Office: RRI 403G
In my work I use mathematics to study topics in cell and evolutionary biology. Math and algorithms are excellent tools to better understand cell and disease dynamics in complicated biological systems – and biological insights and problems can fuel innovative uses of mathematics. Furthermore, recent technological advancements that create large amounts of quantifiable biological data (such as single-cell sequencing), makes the intersection of math and biology an exciting place to be. Specifically, I am interested in building and analyzing mathematical models to describe and gain insight into cancer cell dynamics, virus evolution, and other complex multiscale systems.
How I Got Into Science

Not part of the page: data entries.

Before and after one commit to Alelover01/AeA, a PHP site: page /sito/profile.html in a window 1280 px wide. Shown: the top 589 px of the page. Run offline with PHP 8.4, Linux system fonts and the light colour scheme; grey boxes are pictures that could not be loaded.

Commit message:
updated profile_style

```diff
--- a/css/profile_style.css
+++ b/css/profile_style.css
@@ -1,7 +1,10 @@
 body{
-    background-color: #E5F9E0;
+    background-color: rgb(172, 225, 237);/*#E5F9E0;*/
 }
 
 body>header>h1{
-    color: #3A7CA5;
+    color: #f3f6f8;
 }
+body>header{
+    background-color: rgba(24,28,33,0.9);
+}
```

As a kid my favorite restaurant was not necessarily the one with the best food, but rather the one with paper and crayons on the table so that my mom could write out equations and puzzles for me to solve during dinner. Through supportive math teachers and community, my love of creative problem solving continued to grow, and I received a PhD in mathematics from the University of California, Irvine. I have particularly enjoyed collaborating with other scientists and working on projects that produce both new mathematics/computational methods as well as important insights into biological systems. I am also passionate about humanizing science and am proud to be a part of organizations that support STEM education, communication of STEM research, and encourage inclusion and representation in STEM fields.
Favorite activity outside of work: Playing with my dog
Favorite book: I Came As a Shadow by John Thompson and Jesse Washington
What undergraduate major I’d pick outside of STEM: Parks management
Link to personal website: https://www.jkreger.com/